Shortly after the death of Stretch Adams, Moore’s friend and fellow artist Kwame Beard died in a motorcycle accident. He was 38-years-old.
Beard was talented with all things tech and had designed posters and flyers for Moore’s annual “Black Women Rock” event.
He lived in an apartment in the Cass Corridor overlooking Second Avenue.
Everybody in the neighborhood knew him simply as “Q.”
“I saw him all the time on his motorcycle,” says Moore. “He was beautiful. His smile could melt you. He was just this quirky spirit. He was special to everybody. He was loved.”
At an event honoring the 2019 Knight Arts Challenge Detroit winners — a series of grants designed to benefit local artists — Moore was invited to perform a poem.
With the ceremony happening just a few blocks from Q’s apartment less than a week after his death, Moore decided to perform her poem “Where Are The People?” and dedicate it to her friend.
“We were right there in the middle of Cass Corridor,” says Moore. “This is where I lift my brother up.”
“Q represents a metaphor for what Detroit is and what we need to hold on to. We cannot let those kind of energies.” – Jessica Care Moore, poet

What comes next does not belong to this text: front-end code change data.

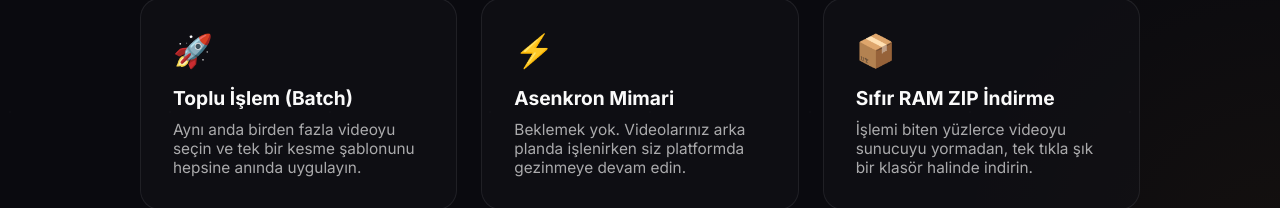
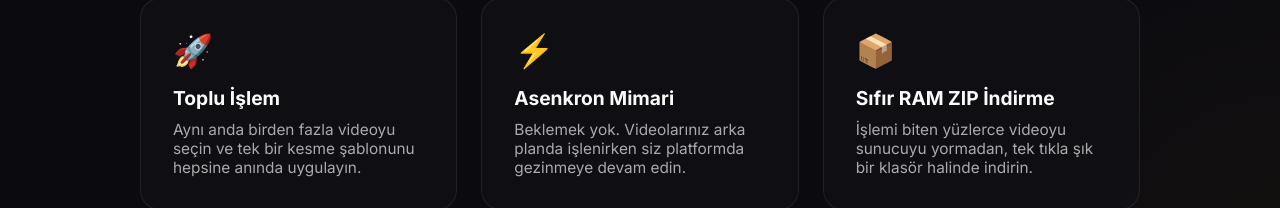
Before and after one commit to kaanhascan/veyzo-frontend, a React (Vite) app: page / in a window 1280 px wide. Shown: the part 538-746 px from the top of the page. Built offline with nearby package versions, Linux system fonts and the light colour scheme.

Commit message:
yazım değişikliği

```diff
--- a/src/pages/Home.jsx
+++ b/src/pages/Home.jsx
@@ -31,7 +31,7 @@ const Home = () => {
                 <div className="feature-grid">
                     <div className="feature-card">
                         <div className="feature-icon">🚀</div>
-                        <h3 className="feature-title">Toplu İşlem (Batch)</h3>
+                        <h3 className="feature-title">Toplu İşlem</h3>
                         <p className="muted-text">Aynı anda birden fazla videoyu seçin ve tek bir kesme şablonunu hepsine anında uygulayın.</p>
                     </div>
 
```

Moore says she found parallels between Q’s death and the changes happening in the neighborhood he lived in. Once known as the Cass Corridor, Moore lamented its rebranding to Midtown and wondered how losing Q’s creative spirit would further change the neighborhood fabric.
“That wasn’t an easy-to-swallow poem for everybody,” says Moore. “That poem is really calling out this newness and saying where are the people who built this city? People like my daddy, who built it as a construction worker and put cement on the ground.”
Moore performed with the poem “Where Are The People?” at the WDET studios with guitarist Trey Simon. She dedicated it once again to Kwame “Q” Beard, who Moore has dubbed “the King of Cass Corridor.”
“It doesn’t even seem real that somebody like that can be gone, but that’s what I’m saying — Q represents a metaphor for what Detroit is and what we need to hold on to,” says Moore. “We cannot let those kind of energies be swept under the rug and let them pass away and not call his name and talk about him because that’s what makes Detroit great — that we have people like Q.”